The University of Southampton
University of Southampton Institutional Repository

# Internal waves in the Strait of Gibraltar : a study using radar imagery

Watson, Gary (1988) Internal waves in the Strait of Gibraltar : a study using radar imagery. University of Southampton, Doctoral Thesis.

Record type: Thesis (Doctoral)

## Abstract

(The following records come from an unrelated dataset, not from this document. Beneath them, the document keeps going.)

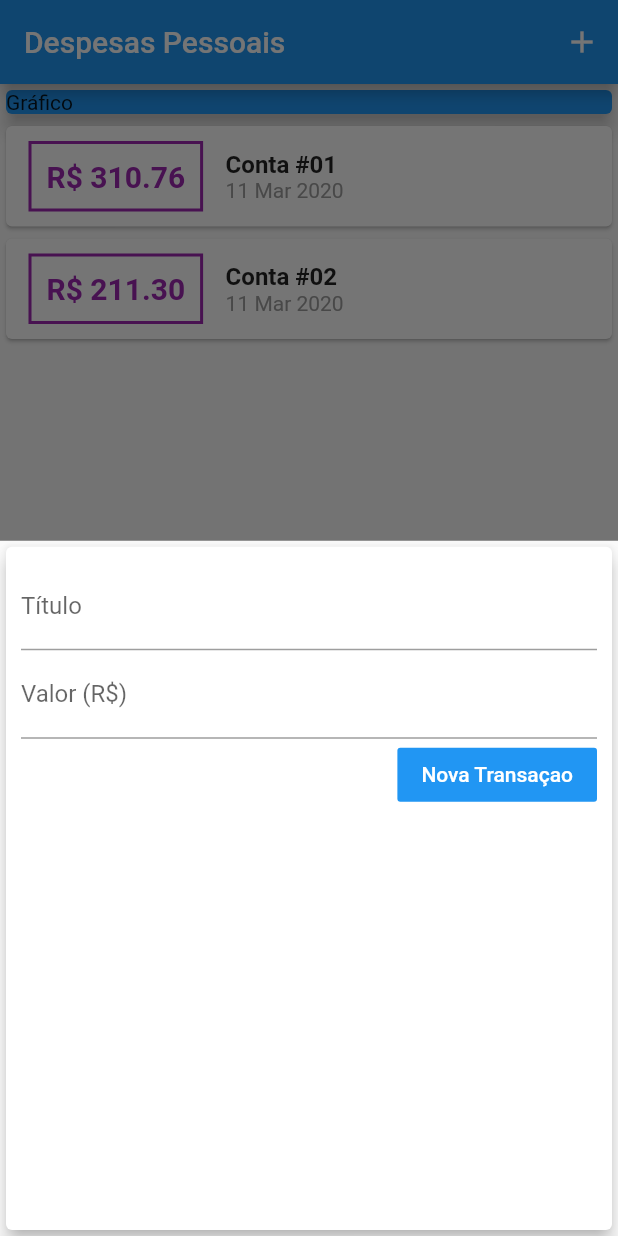
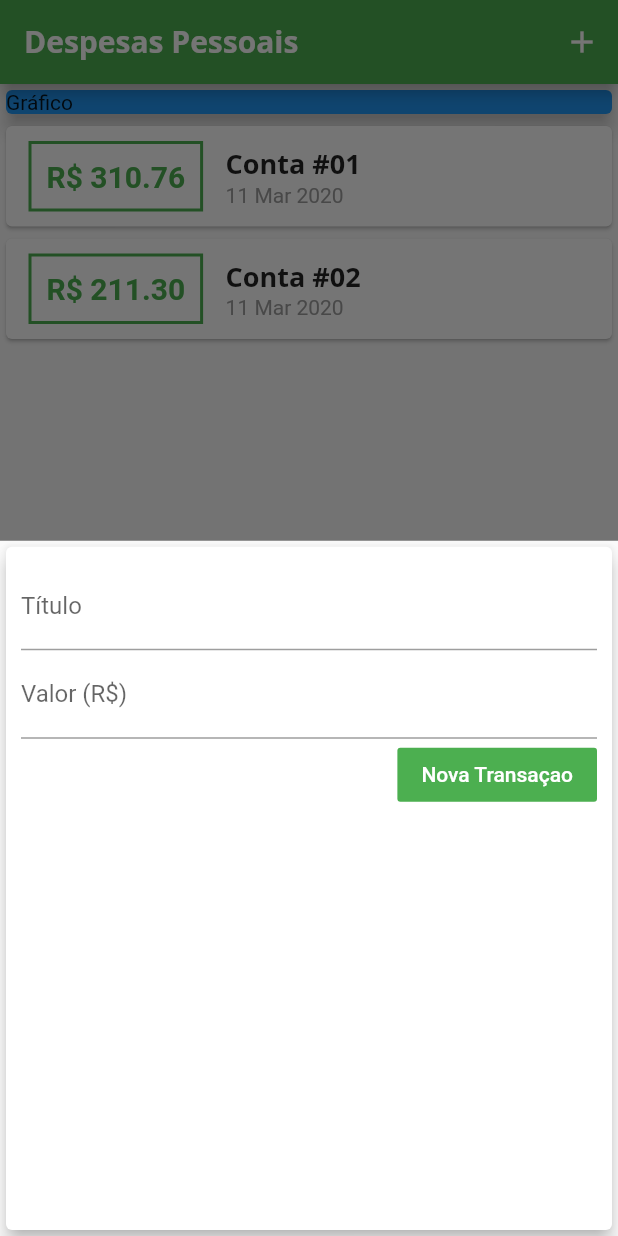
Before and after one commit to davihoffmann/expenses, a Flutter app: the screen it shows after launch, after a tap on the "add" icon, on a phone screen of 412 x 824 dp. Run offline on Flutter 3.47's test engine with Material 2 defaults, Android fonts, the phone set to English and light mode, and no system bars.

Commit message:
adicionado font externa; criado tema padrao para a aaplicacao;

```diff
--- a/lib/components/transaction_form.dart
+++ b/lib/components/transaction_form.dart
@@ -51,7 +51,7 @@ class _TransactionFormState extends State<TransactionForm> {
                 FlatButton(
                   child: Text('Nova Transaçao'),
                   onPressed: _submitForm,
-                  color: Colors.blue,
+                  color: Theme.of(context).primaryColor,
                   textColor: Colors.white,
                 ),
               ],
--- a/lib/components/transaction_list.dart
+++ b/lib/components/transaction_list.dart
@@ -22,14 +22,14 @@ class TransactionList extends StatelessWidget {
                 Container(
                   margin: EdgeInsets.symmetric(horizontal: 15, vertical: 10),
                   decoration: BoxDecoration(
-                      border: Border.all(color: Colors.purple, width: 2)),
+                      border: Border.all(color: Theme.of(context).primaryColor, width: 2)),
                   padding: EdgeInsets.all(10),
                   child: Text(
                     'R\$ ${tr.value.toStringAsFixed(2)}',
                     style: TextStyle(
                         fontWeight: FontWeight.bold,
                         fontSize: 20,
-                        color: Colors.purple),
+                        color: Theme.of(context).primaryColor),
                   ),
                 ),
                 Column(
@@ -37,8 +37,8 @@ class TransactionList extends StatelessWidget {
                   children: <Widget>[
                     Text(
                       tr.title,
-                      style:
-                          TextStyle(fontWeight: FontWeight.bold, fontSize: 16),
+                      style: Theme.of(context).textTheme.title,
+                      //style: TextStyle(fontWeight: FontWeight.bold, fontSize: 16),
                     ),
                     Text(
                       DateFormat('d MMM y').format(tr.date),
--- a/lib/main.dart
+++ b/lib/main.dart
@@ -12,6 +12,22 @@ class ExpensesApp extends StatelessWidget {
   Widget build(BuildContext context) {
     return MaterialApp(
       home: MyHomePage(),
+      theme: ThemeData(
+        primarySwatch: Colors.green,
+        accentColor: Colors.lightGreen,
+        fontFamily: 'Quicksand',
+        textTheme: ThemeData.light().textTheme.copyWith(
+            title: TextStyle(
+                fontFamily: 'OpenSans',
+                fontSize: 18,
+                fontWeight: FontWeight.bold)),
+        appBarTheme: AppBarTheme(
+            textTheme: ThemeData.light().textTheme.copyWith(
+                title: TextStyle(
+                    fontFamily: 'OpenSans',
+                    fontSize: 20,
+                    fontWeight: FontWeight.bold))),
+      ),
     );
   }
 }
@@ -58,7 +74,9 @@ class _MyHomePageState extends State<MyHomePage> {
       appBar: AppBar(
         title: Text('Despesas Pessoais'),
         actions: <Widget>[
-          IconButton(icon: Icon(Icons.add), onPressed: () => _openTransactionFormModal(context)),
+          IconButton(
+              icon: Icon(Icons.add),
+              onPressed: () => _openTransactionFormModal(context)),
         ],
       ),
       body: SingleChildScrollView(
@@ -76,8 +94,9 @@ class _MyHomePageState extends State<MyHomePage> {
           ],
         ),
       ),
-      floatingActionButton:
-          FloatingActionButton(child: Icon(Icons.add), onPressed: () => _openTransactionFormModal(context)),
+      floatingActionButton: FloatingActionButton(
+          child: Icon(Icons.add),
+          onPressed: () => _openTransactionFormModal(context)),
       floatingActionButtonLocation: FloatingActionButtonLocation.centerFloat,
     );
   }
```
Also changed, not shown: pubspec.yaml (+11 -6 lines), assets/fonts/OpenSans-Bold.ttf (added), assets/fonts/OpenSans-Regular.ttf (added), assets/fonts/Quicksand-Bold.ttf (added), assets/fonts/Quicksand-Light.ttf (added), assets/fonts/Quicksand-Medium.ttf (added), assets/fonts/Quicksand-Regular.ttf (added).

A shore-based radar was used to monitor the propagation of internal waves in the Strait of Gibraltar. As a background to the experiment, the present understanding of the mechanism by which internal waves are imaged by radar, via modulations of the surface wave spectrum, is reviewed. The results of other work in Strait are summarised, including the background stratification and shear, and previous observations of the internal waves. Some aspects of the theory of internal waves in stratified shear flows are reviewed, emphasising the nonlinear theory which would be required for a full treatment of these waves. Suitable simplifications are suggested. The method consisted of an X-band marine radar on Gibraltar, with an automated camera recording the image, during March, April and June, 1986. Roughness features were observed out to a range of ∼ 15km. Direct evidence that the image features were associated with internal waves was provided by a ship's echosounder trace. A semi-automatic method of measuring wave arrival times and phase speeds was developed; the positions of image features were measured manually using a digitising table, and these data were then computer-processed. During most tidal cycles, an undular bore generated at Camarinal Sill was observed to pass eastward (A-waves'). Its arrival time was found to be predominantly controlled by the tidal current amplitude, and hence exhibited a strong diurnal variation. Wave phase speed was observed to be dependent on propagation direction and water depth, in qualitative agreement with theory. The dependence on direction was used to infer that the flow near Gibraltar was predominantly supercritical during the experiment. The refraction of the wavefronts as they passed Gibraltar was simulated using a two-layer ray-tracing model, based on data from the Gibraltar Experiment'. Wavefront shape was found to be primarily determined by a combination of interface slope and horizontal shear, with bottom topography also contributing near the shore. After the bore, a second packet of waves (`O-waves') was observed to propagate northward, on most tidal cycles. It is suggested that these were generated at prominent features on the Moroccan coast, gaining large amplitudes as shock waves in the supercritical flow. Finally, the oceanographic potential of marine radar is discussed, together with ideas for future experiments in the Strait. (DX86651)

Published date: 1988

## Identifiers

Local EPrints ID: 461098
URI: http://eprints.soton.ac.uk/id/eprint/461098

## Catalogue record

Date deposited: 04 Jul 2022 18:35

## Contributors

Author: Gary Watson